We plan to install the monitoring system soon, which will allow us to track how successful the tunnel is. We will also have a system that will allow us to monitor individual possum’s movements using microchips and readers and camera imagery, which will be really helpful for monitoring and research.
I was introduced to the possum by Dean Heinze, before I was the environment officer. He is one of the world’s leading experts on the possum and was on the mountain doing survey work. He brought a possum into the RMB office once when I was working the front desk. It was so beautiful. And when we were working on the second tunnel, we were able to also introduce the local contractors to a possum. After that they really understood what they were doing and why, and they put such attention into building the boulderfield so it would be perfect for the movement of the possums.
I’ve learnt a lot about the MPP, from Dean and other experts and now I am the resort representative on the state recovery team for the Mountain Pygmy Possum.
The MPP recovery effort is a great story for Mt Hotham. A range of government departments, researchers and land managers have all been working together for years to bring the species back from the brink of extinction. We share skills and knowledge across the different resorts. I am very grateful to be involved in helping the possums long term and especially glad we could finally get this second tunnel built! I also genuinely appreciated ALL the people that helped contribute to the tunnel project.
You can contact Anita Coia, Media and Communications Officer for Mt Hotham Alpine Resort Management Board by email at firstname.lastname@example.org
For further information of the resort’s environmental policy and actions please check here.

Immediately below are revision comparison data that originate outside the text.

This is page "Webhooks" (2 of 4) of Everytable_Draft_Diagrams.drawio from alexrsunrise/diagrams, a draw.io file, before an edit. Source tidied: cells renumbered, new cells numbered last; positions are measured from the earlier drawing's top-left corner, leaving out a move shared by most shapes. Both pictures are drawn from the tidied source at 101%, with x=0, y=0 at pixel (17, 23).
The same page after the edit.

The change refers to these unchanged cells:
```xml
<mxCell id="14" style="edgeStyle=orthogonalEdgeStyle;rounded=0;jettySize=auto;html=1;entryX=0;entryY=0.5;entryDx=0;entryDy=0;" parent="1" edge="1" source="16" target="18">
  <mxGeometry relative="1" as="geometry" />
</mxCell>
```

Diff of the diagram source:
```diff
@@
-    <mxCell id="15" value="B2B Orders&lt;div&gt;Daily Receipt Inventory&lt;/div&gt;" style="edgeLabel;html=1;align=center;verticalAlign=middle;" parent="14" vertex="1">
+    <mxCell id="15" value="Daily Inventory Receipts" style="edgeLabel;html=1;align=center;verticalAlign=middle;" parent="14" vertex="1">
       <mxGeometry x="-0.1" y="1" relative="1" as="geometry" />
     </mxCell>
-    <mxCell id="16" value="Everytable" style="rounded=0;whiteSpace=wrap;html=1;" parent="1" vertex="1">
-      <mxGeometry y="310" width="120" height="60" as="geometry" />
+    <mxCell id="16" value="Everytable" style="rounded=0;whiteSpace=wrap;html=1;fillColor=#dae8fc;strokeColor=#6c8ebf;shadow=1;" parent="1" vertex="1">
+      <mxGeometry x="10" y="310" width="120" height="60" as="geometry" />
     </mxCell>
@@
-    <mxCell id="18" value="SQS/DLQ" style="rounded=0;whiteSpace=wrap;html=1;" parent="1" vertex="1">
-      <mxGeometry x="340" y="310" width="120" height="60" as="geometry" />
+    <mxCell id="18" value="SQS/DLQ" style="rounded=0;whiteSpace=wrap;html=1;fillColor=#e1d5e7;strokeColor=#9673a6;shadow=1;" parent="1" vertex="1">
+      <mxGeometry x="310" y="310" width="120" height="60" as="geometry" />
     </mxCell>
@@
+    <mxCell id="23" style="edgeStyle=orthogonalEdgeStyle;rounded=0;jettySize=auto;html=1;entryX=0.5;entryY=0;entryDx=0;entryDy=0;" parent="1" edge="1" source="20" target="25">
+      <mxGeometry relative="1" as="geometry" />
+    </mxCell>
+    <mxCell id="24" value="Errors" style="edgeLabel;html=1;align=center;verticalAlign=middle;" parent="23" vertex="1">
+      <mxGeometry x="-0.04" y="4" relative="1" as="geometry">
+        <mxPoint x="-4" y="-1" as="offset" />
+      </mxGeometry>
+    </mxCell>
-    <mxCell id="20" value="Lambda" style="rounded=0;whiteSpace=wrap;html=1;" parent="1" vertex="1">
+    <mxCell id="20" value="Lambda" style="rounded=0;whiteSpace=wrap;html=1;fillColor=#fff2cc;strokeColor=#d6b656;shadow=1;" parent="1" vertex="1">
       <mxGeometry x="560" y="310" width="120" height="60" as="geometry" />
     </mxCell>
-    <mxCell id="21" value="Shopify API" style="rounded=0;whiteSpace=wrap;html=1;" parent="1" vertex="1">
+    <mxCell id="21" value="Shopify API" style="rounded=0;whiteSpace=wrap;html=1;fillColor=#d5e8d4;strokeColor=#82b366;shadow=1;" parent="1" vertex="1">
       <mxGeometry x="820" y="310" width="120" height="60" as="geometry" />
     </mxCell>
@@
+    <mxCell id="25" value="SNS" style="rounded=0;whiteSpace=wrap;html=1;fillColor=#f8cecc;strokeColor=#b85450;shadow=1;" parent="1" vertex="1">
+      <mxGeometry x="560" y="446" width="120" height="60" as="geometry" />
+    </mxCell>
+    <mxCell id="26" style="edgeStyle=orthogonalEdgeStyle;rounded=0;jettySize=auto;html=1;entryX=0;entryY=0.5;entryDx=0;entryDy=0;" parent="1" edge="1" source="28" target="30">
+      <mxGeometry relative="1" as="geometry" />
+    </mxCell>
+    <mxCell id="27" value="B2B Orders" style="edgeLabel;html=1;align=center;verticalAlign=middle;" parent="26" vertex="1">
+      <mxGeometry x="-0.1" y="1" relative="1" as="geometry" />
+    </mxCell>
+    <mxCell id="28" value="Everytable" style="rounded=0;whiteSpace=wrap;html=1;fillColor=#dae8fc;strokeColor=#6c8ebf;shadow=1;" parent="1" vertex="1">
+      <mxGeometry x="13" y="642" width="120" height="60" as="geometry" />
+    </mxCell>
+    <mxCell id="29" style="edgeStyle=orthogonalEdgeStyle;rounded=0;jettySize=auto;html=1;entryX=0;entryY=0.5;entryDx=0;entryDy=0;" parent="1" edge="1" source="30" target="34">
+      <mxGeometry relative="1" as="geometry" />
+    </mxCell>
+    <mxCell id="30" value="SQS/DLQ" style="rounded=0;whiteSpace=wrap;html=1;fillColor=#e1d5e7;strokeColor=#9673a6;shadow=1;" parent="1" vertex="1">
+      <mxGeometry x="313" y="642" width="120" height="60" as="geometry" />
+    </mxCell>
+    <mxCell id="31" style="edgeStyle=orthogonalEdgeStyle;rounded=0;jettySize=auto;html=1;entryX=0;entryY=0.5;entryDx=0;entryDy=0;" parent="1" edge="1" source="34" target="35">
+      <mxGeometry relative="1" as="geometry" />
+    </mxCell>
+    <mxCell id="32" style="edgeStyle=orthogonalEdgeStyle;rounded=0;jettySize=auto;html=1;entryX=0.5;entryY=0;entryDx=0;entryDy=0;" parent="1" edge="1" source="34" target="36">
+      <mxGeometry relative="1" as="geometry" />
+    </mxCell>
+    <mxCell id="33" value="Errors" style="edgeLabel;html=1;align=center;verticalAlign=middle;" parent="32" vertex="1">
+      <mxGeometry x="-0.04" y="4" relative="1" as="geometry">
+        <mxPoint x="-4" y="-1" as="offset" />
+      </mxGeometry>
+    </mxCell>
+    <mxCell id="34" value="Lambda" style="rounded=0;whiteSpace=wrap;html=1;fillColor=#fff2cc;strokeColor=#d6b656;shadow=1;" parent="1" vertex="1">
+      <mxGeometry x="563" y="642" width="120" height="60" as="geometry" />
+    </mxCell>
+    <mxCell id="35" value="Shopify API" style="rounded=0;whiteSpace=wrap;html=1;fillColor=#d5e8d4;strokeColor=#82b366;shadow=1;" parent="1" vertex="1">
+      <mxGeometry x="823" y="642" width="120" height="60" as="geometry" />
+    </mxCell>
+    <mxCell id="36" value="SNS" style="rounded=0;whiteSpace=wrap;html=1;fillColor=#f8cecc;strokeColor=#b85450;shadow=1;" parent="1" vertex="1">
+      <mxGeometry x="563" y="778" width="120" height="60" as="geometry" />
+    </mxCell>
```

For details on the Mountain Pygmy Possum please check here.
For details on Hotham’s work to ensure the survival of the possum please check here.